Flattering testimonials were presented yesterday shortly after the vessel anchored to Captain Sotham, and officers, and to Dr Stewart, surgeon Superintendent by the passengers on board the ship. Six births occurred on the passage and eleven deaths of children of which the following is a list:-

Aug 26 Mrs Gordon Son
Aug 27 Mrs Coppin Son
Sept 22 Mrs Hogan Daughter
Oct 5 Mrs Claxton Daughter
Oct 7 Mrs Davidson Daughter
Oct 31 Mrs Middleton Daughter
Aug 7 George Albert Jackson 5 mths, diarrhoea and convulsions
Aug 11 Mary Sillwood 15 mths, bronchitis
Aug 11 Edward Callaghan 3 yrs, bronchitis
Aug 15 Charles Frederick Hazelman 2 yrs 4 mths, croup
Aug 17 William Alfred Russell Colohan 1 yr 2 mths, croup
Aug 26 Clement Collinson 1 yr 6 mths, diarrhoea
Aug 27 Mary Ann Jackson 1 yr 9 mths, diarrhoea and pneumonia
Aug 31 Emily Jane Middleton 11 mths, diarrhoea and pneumonia
Sept 12 William James Claxton 4 yrs 4 mths, measles
Sept 22 Mary Ann Murray 2 yrs 9 mths, diarrhoea 
Oct 21 Thomas Burnett Tomlinson 10 mths, tabes mesentenca
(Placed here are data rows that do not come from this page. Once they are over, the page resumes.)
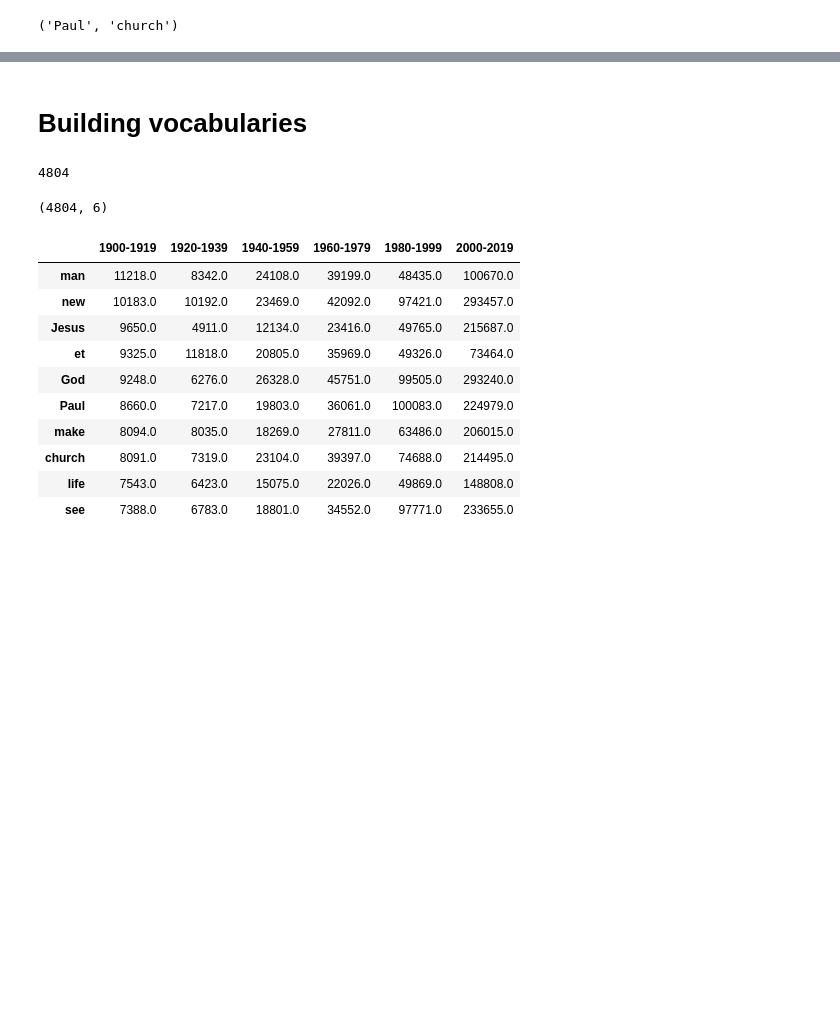
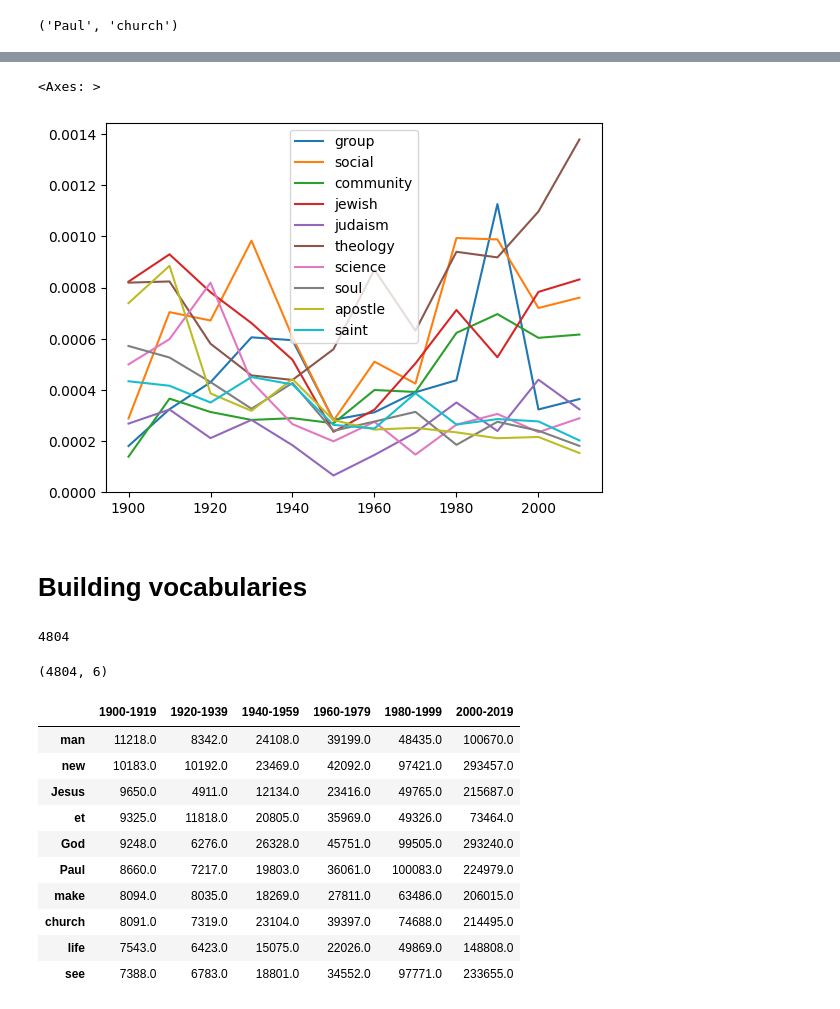
Before and after one commit to kasev/mops, a Jupyter notebook: scripts/3_exploring-vocabularies.ipynb, the cells around one changed output, grey strips where cells are left out. Drawn from its saved outputs; the diff is of its cells as text; code cells hidden in the pictures; blank space fills up the shorter version.

```diff
--- a/scripts/3_exploring-vocabularies.ipynb
+++ b/scripts/3_exploring-vocabularies.ipynb
@@ -208,3 +243,8 @@ keywords_freqs_df[["gender", "psychology", "sociology", "anthropology"]].plot()
+# %%
+keywords_freqs_df[["group", "social", "community", "jewish", "judaism","theology", "science", "soul", "apostle", "saint"]].plot()
+# %% [output]
+<Axes: >
+[figure, added]
 # %% [markdown]
 # Building vocabularies
 # %%
```
Also changed, not shown: parts of 13 cells of this notebook, 4 other files.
After the vessel came to her anchorage she was visited by Dr. Phillson, Health Officer and Mr H. Ellis, Immigration Officer. The inspection proving satisfactory, a clean bill of health was given the ship, and communication allowed with the shore. During the afternoon the emmigrants were landed and conducted to the depot in the old Albert Barracks. With regard to the vessel she is a new ship, being the third vessel built by Messrs. John Blumer and Co. of Sunderland (the builders of the City of Auckland) for the New Zealand Shipping Co. She is built of iron, and is a powerful vessel of 1145 tons register. In her construction advantage has been taken of all the improvements in marine architecture, the result being that she is the beau ideal of a merchantman. She has graceful lines is loftily sparred and is a fast sailer. Her cabin accommodation is replete with every comfort, light,loftiness and ventilation being also secured. The saloon is tastefully decorated, the tween decks are spacious and well suited for the accommodation of a large number of passengers. The New Zealand Shipping Company are to be complimented upon the possession of so fine a   vessel. The Waitangi was built under special survey, and is classed at Lloyd's A1 100. We observe that Mr F. L. Frodin, for three years chief steward of the City of Auckland and we know at this port as steward of several coasting vessels, has come out as chief steward of the Waitangi.